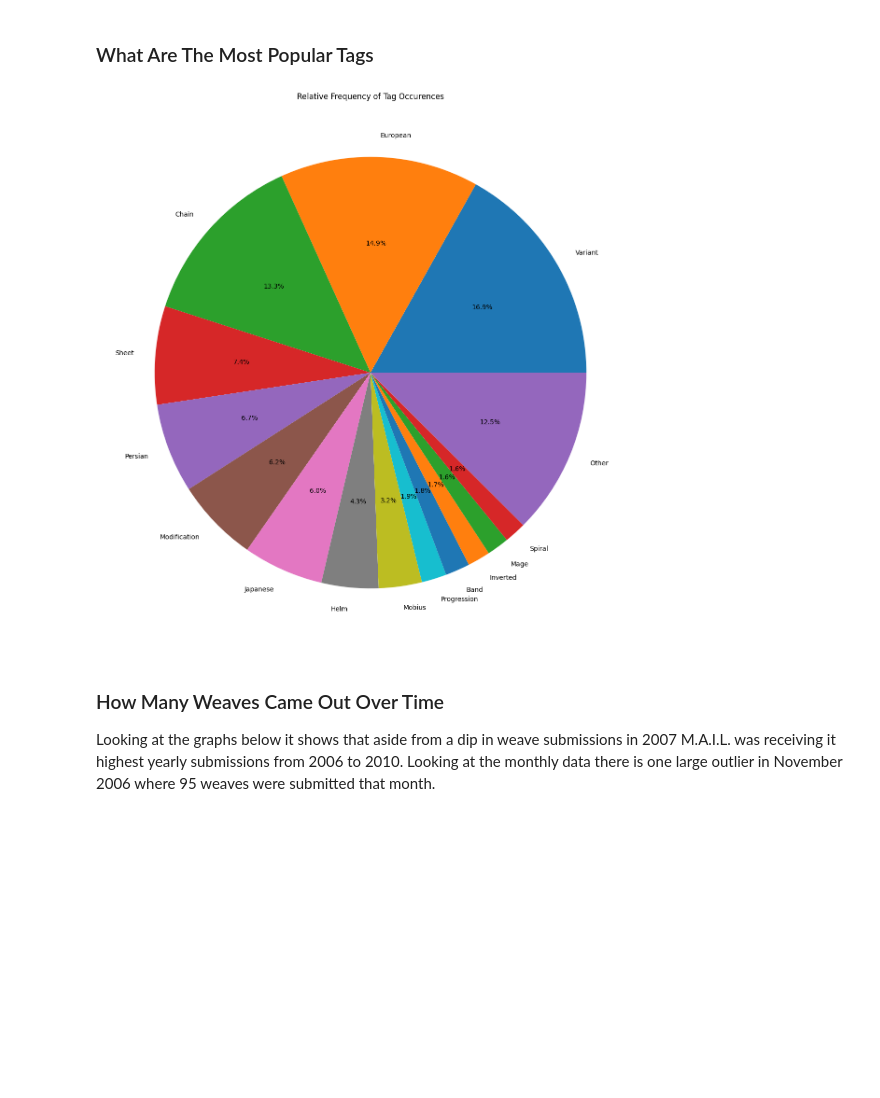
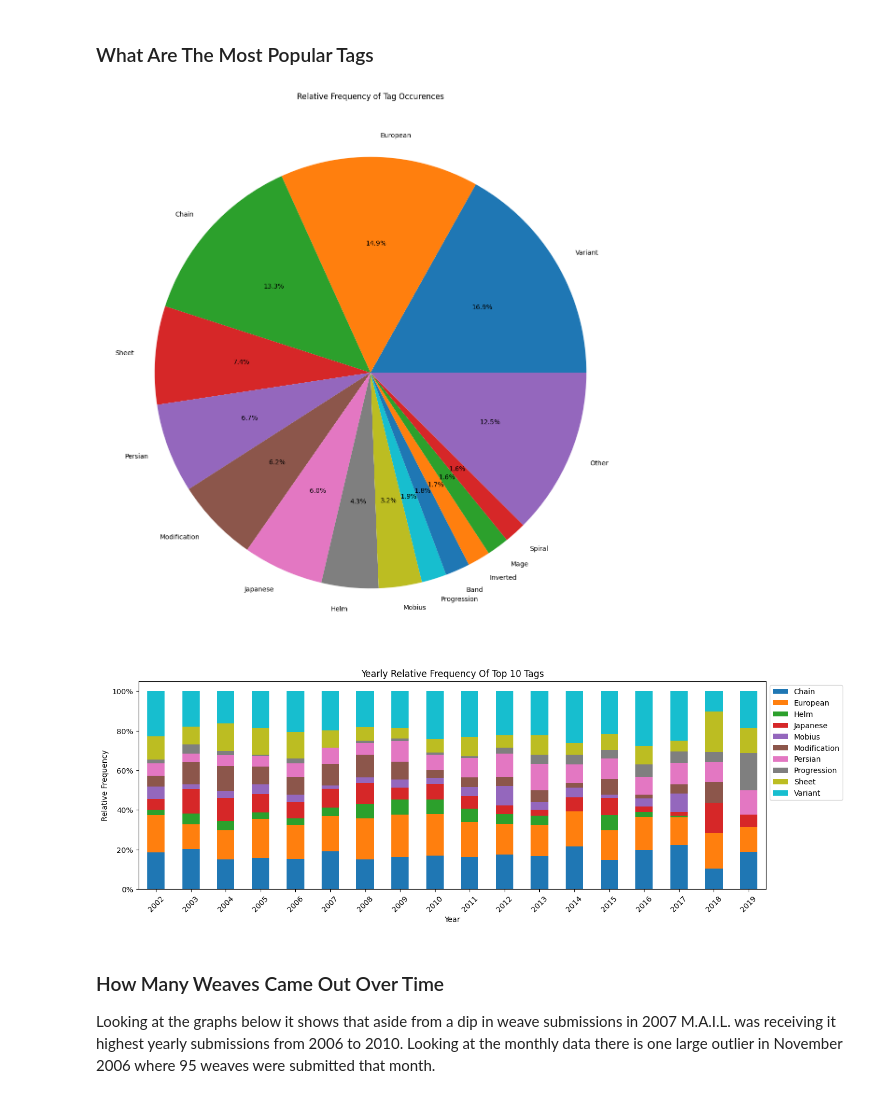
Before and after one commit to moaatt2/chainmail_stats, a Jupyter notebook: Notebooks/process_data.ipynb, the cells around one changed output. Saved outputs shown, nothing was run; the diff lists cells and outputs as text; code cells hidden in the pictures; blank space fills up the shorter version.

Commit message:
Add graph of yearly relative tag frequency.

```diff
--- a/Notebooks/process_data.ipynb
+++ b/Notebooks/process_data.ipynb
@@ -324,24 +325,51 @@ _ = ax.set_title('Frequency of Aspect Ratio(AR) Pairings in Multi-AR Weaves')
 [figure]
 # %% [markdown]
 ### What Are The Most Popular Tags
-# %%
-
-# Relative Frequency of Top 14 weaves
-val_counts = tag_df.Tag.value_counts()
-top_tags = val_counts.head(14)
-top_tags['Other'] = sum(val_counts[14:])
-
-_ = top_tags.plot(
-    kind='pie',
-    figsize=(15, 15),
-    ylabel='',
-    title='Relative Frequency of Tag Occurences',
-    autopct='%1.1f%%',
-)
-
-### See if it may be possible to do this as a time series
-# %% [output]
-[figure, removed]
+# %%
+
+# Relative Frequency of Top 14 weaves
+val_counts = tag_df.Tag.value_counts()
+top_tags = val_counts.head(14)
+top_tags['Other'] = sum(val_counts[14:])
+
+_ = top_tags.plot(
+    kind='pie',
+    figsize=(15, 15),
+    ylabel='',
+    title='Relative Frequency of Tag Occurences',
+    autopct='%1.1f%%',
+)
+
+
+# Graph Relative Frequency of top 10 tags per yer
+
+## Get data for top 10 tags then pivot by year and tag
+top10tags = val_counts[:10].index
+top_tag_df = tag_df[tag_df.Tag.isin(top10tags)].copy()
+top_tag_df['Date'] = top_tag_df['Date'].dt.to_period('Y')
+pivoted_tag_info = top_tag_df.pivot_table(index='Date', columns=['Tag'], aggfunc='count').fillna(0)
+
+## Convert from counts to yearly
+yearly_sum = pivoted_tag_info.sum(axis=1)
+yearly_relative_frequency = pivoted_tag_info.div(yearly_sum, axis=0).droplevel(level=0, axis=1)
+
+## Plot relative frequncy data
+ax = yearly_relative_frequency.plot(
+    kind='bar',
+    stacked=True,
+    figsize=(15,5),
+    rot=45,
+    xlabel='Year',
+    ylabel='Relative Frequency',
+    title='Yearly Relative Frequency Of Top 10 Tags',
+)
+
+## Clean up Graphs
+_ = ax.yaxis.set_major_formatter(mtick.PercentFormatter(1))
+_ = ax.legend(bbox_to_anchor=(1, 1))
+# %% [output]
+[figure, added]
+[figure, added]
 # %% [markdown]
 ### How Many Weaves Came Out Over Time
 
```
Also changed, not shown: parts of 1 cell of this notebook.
---
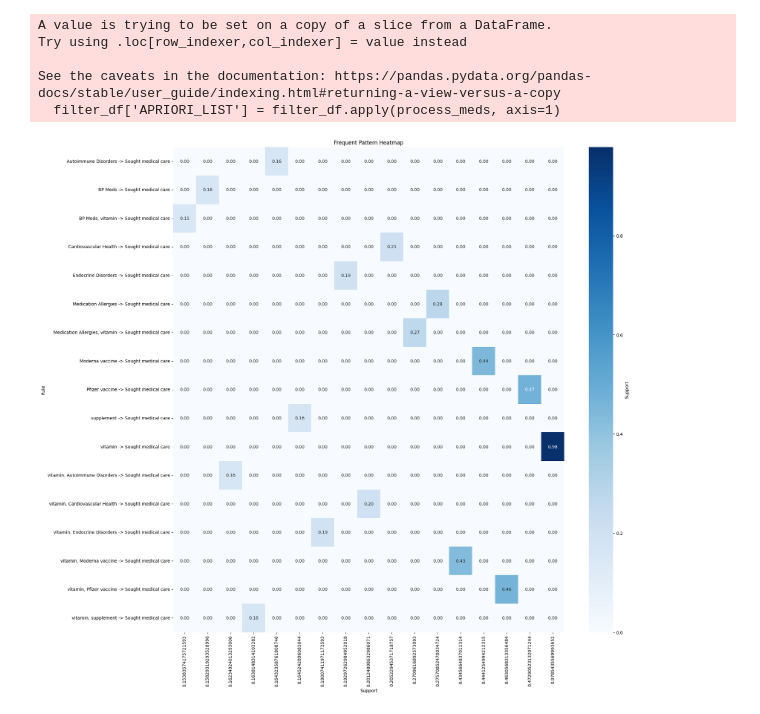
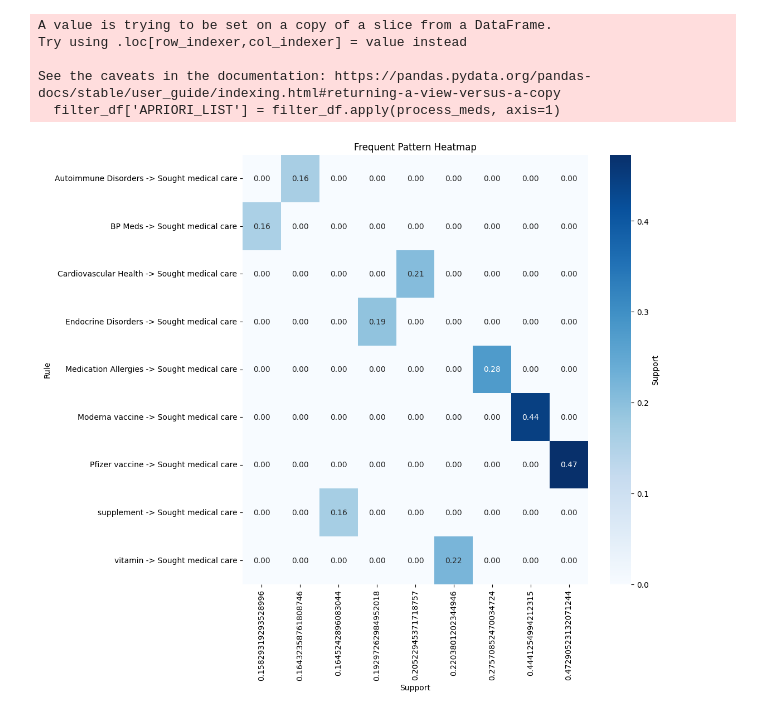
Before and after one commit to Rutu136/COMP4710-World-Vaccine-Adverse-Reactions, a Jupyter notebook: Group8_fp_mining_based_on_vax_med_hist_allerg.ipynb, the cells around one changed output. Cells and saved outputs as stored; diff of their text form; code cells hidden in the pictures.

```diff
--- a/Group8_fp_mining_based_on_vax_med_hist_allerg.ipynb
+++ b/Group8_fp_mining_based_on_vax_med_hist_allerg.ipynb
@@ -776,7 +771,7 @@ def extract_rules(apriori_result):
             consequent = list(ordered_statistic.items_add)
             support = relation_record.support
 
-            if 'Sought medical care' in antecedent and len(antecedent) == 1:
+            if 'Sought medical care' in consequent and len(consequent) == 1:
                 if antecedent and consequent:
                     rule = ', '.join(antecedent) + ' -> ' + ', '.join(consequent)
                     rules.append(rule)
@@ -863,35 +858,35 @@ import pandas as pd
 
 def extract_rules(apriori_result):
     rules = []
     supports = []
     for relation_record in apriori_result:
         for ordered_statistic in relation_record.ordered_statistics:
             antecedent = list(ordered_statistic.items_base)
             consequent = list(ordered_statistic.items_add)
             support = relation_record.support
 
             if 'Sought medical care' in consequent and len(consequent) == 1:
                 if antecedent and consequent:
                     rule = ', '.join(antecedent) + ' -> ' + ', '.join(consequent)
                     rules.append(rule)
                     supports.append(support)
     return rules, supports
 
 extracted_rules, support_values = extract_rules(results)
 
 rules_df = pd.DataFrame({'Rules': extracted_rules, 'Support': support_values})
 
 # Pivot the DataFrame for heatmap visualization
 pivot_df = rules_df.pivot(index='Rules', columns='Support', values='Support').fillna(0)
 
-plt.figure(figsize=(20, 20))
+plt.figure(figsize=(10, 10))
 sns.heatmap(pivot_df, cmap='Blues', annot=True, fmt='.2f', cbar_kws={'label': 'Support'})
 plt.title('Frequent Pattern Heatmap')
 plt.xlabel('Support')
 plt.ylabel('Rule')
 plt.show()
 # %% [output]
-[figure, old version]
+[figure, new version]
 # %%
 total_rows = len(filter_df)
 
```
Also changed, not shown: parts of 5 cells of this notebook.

* REQUIRED WORK
Wherever the string "figure" is found in the listing above, copy the line that contains it.

* RESULT OF THIS EXERCISE
 [figure]
-[figure, removed]
+[figure, added]
+[figure, added]
-plt.figure(figsize=(20, 20))
+plt.figure(figsize=(10, 10))
-[figure, old version]
+[figure, new version]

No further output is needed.